In his place, Prayuth has chosen General Udomdej Sitabutr, a widely anticipated appointment but one that has also led to a renewed focus on a somewhat shadowy group known only as the Eastern Tigers.
A staunchly pro-royalist army clique, the group reportedly formed as a response to the growing popularity and power of Thaksin Shinawatra back in 2006.
Now, with Prayuth as the public face, the Eastern Tigers have been elevated to such lofty heights that they now not only lead the military but the government as well. This appears to be a reality likely to last for the foreseeable future, as the junta looks to carry out two years of "national reforms."
Following past coups, new military rulers have tended to put civilians in power to temper reaction at home and abroad. It's rarely worked out in the long run, however, and this time it appears they are ensuring that power is consolidated within their ranks. Thitinan Pongsudhirak, director of the Institute of Security and International Studies at Bangkok's Chulalongkorn University was quoted as saying in The Edge Review: "The Eastern Tigers are resurgent at the expense of the traditional lines of command."
The Tigers were reportedly behind much of the anti government street protests earlier in the year (which helped create the necessary conditions for the coup), with protest leader Suthep Thaugsuban claiming that he and Prayuth had been in talks "since 2010". Prayuth denied the claims, but photographs shared on Instagram, from a private party held shortly afterwards, showed protest leaders posing with Eastern Tigers military shirts; a none too subtle nod to their relationship.
Army cliques are nothing new in Thailand, but the danger is that with such a concentration of power at the top, both former allies and certainly opponents are being pushed further aside making any notion of national reconciliation harder to imagine.
Napisa Waitoolkiat, from the Institute of Southeast Asian Affairs (ISEAA) in Chiang Mai, told Bloomberg BusinessWeek that "the key here is factionalism and antagonism…If the power is just concentrated on one key faction like the Eastern Tigers, what about the rest? If you have this promotion line based upon this category, you automatically make a lot of people angry".
Such sentiments echo warnings as far back as 2010 when in an article for The Nation, local commentator Avudh Panananda warned that "should the Eastern Tigers get their way on succession plans, a military dynasty may emerge because an incumbent leader could pass his torch to a long line of designated successors."

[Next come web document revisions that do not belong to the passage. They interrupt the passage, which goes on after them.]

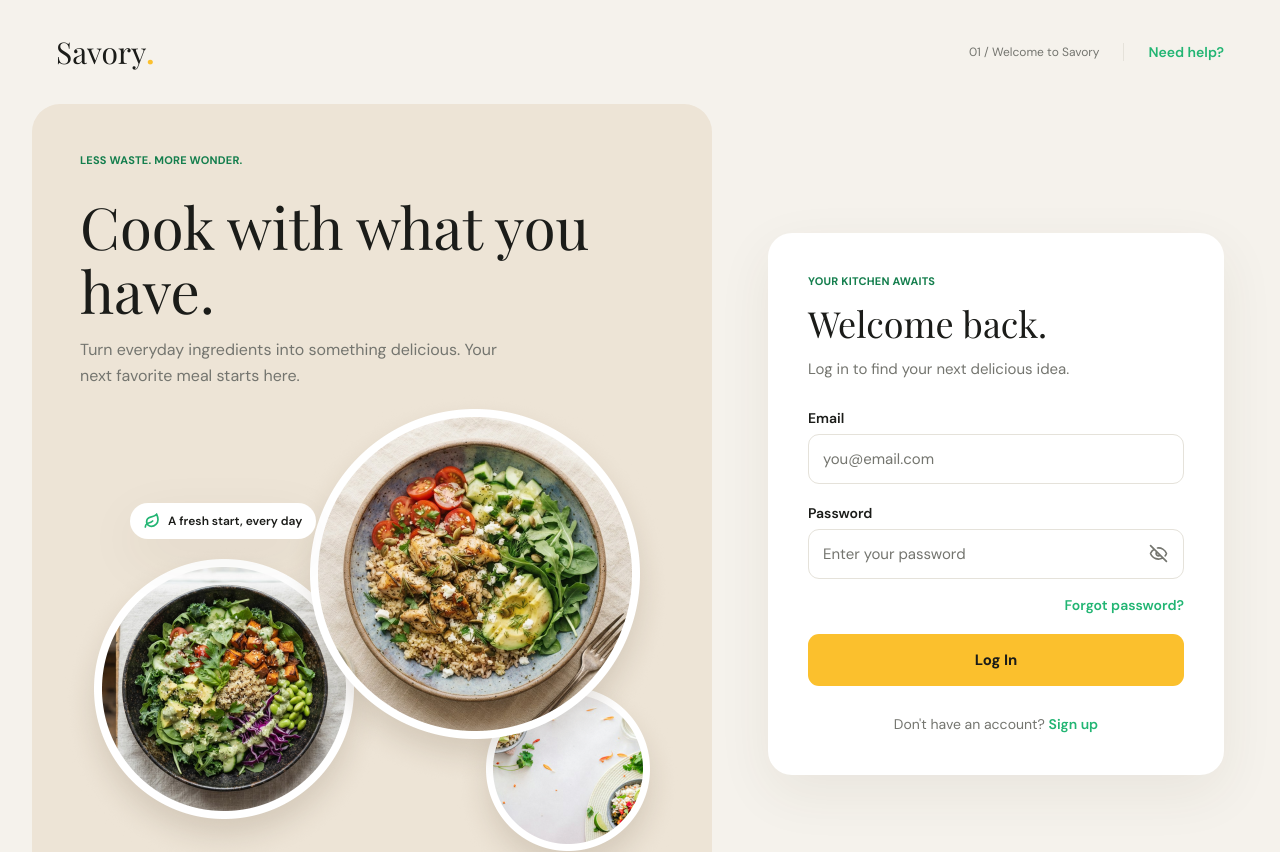
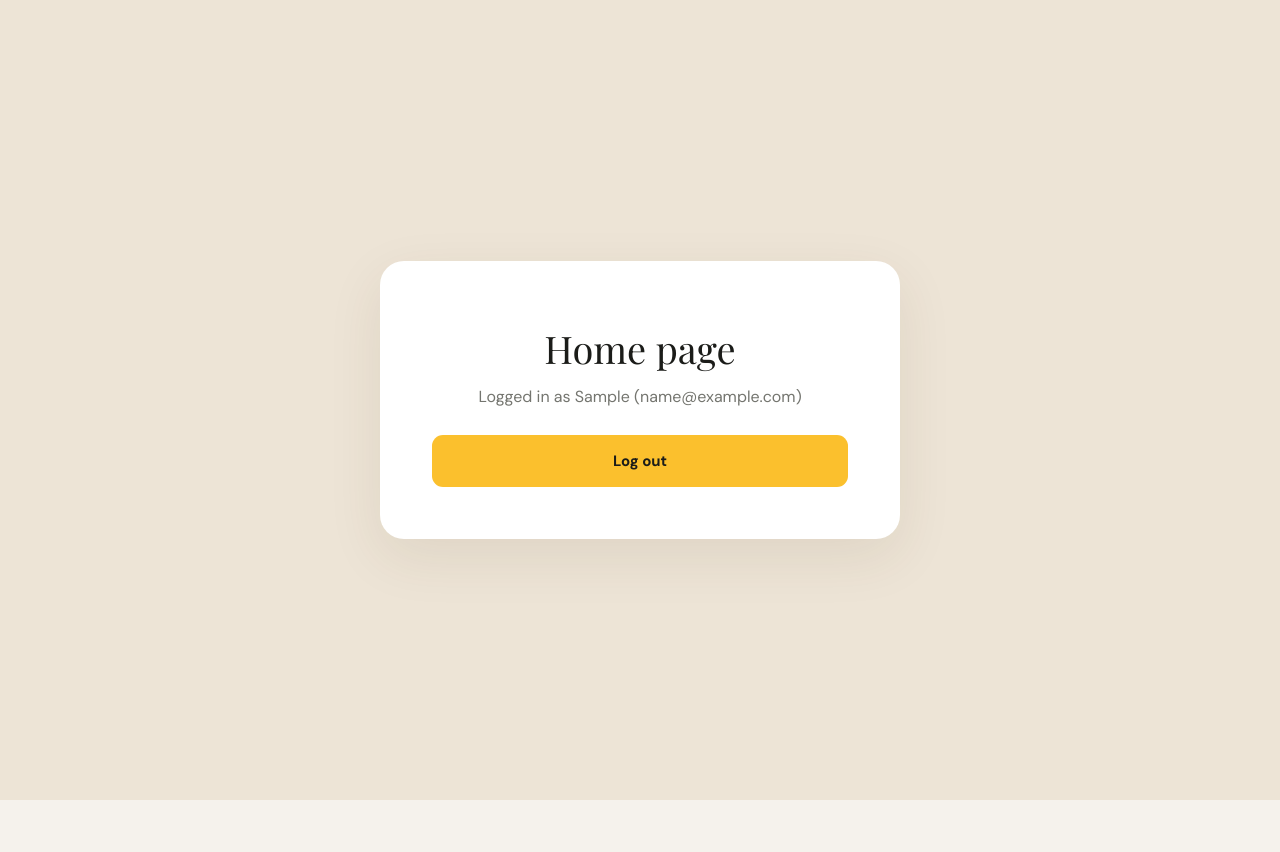
Before and after one commit to Social-Hangout/POOSD-large-project, a React (Vite) app in the folder web/: page /home in a window 1280 px wide. Before the commit this address led to /. Shown: the top 852 px of the page. After the commit the page ends 800 px from the top, so only its background shows below. Built offline with nearby package versions, Linux system fonts and the light colour scheme; sample sign-in values are in the browser's storage; a web font is replaced by a local one.

Commit message:
feat(web): Add a placeholder home page after login
- Add /home, a logged-in-only page with the user's name and a Log out button
- Login goes to /home instead of /recipes, for testing sign-in end to end

```diff
--- a/web/src/App.tsx
+++ b/web/src/App.tsx
@@ -1,6 +1,7 @@
 import { BrowserRouter, Navigate, Route, Routes } from "react-router-dom";
 import { AuthProvider, useAuth } from "./context/AuthContext";
 import AuthPage from "./pages/AuthPage";
+import HomePage from "./pages/HomePage";
 import RecipeDetailPage from "./pages/RecipeDetailPage";
 import RecipesPage from "./pages/RecipesPage";
 import VerifyPage from "./pages/VerifyPage";
@@ -21,6 +22,14 @@ export default function App() {
           <Route path="/reset-password" element={<AuthPage mode="reset" />} />
           <Route path="/resend-verification" element={<AuthPage mode="resend" />} />
           <Route path="/verify" element={<VerifyPage />} />
+          <Route
+            path="/home"
+            element={
+              <ProtectedRoute>
+                <HomePage />
+              </ProtectedRoute>
+            }
+          />
           <Route
             path="/recipes"
             element={
--- a/web/src/pages/AuthPage.tsx
+++ b/web/src/pages/AuthPage.tsx
@@ -78,7 +78,7 @@ function LoginForm() {
     try {
       const response = await authApi.login({ email, password });
       auth.login(response.token, response.user);
-      navigate("/recipes");
+      navigate("/home");
     } catch (caught) {
       // 403 means the password was right but the email isn't verified yet
       const notVerified = caught instanceof ApiError && caught.status === 403;
--- /dev/null
+++ b/web/src/pages/HomePage.tsx
@@ -0,0 +1,17 @@
+import { useAuth } from "../context/AuthContext";
+
+// Placeholder landing page after login, to test that sign-in works end to end
+export default function HomePage() {
+  const { user, logout } = useAuth();
+  return (
+    <main className="state-page">
+      <section className="state-card">
+        <h1>Home page</h1>
+        {user && <p>Logged in as {user.firstName} ({user.email})</p>}
+        <button className="primary-button" style={{ width: "100%" }} onClick={logout}>
+          Log out
+        </button>
+      </section>
+    </main>
+  );
+}
```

Paul Chambers, director of research at ISEAA, told VICE News that inside the army the Eastern Tigers "are the dominant clique which has thus far managed to keep the military cohesive. Outside the army, its leading members have connections to arch royalist elements, business people and political parties."
Chambers confirmed to VICE News that "their domination of the military since 2006 has assisted Prayuth enormously", suggesting that the general only ascended because the Eastern Tiger had ascended.
Yet, since coming to power, Prayuth has managed to cast himself as a somewhat benign uncle figure and as a man who will unite the country despite the nature of his factional rise.
To do this, Prayuth wrote a hit ballad — Return Happiness to Thailand — played relentlessly on Thai radio and 'Happiness Events' across the country. He even sang it recently to assembled reporters from the balcony of Government House.
Not limited to song writing, he has also offered to draft the scripts for a number of soap operas aimed at curing social rifts. During his weekly TV broadcasts, he delivers North Korean-esque "on-the-spot-guidance" to farmers, teachers and the general public on how to tend their fields, teach their students and live their life.
A largely servile local press lavish praise, telling readers that, as a child, "he was the best looking boy in the class." While polls, the reliability of which has been questioned by observers, indicate "satisfaction" with Prayuth to stand at 90 percent.
International coverage of Prayuth has often focused on such details, as well as on his sometimes outlandish comments. He most recently suggested that tourists who wear bikinis are not safe in Thailand — unless they are "not beautiful" — following the murder of two British backpackers last month, and raised the possibility of introducing identity wristbands for all foreign visitors to the country.
However, rights groups and international observers say that behind this facade is a regime that continues to strengthen its grip on power by stifling any opposition.
In a recent report, Amnesty International slammed the human rights record of the junta. It said: "Hundreds of arbitrary detentions, reports of torture and other ill-treatment, sweeping restrictions on freedom of expression and peaceful assembly and unfair trials in military courts are creating a climate of fear in Thailand, and there are no signs of a let-up."
While the world focuses on electronic tagging of tourists, and other local absurdities, the Eastern Tigers are working to ensure that the endless cycle of power in Thailand ends with them.
As for his critics and doubters, Prayuth asks them to simply have faith. He told a recent press conference: "I want everyone's trust. So if still you're suspicious of me, I want you to go back and listen to my song."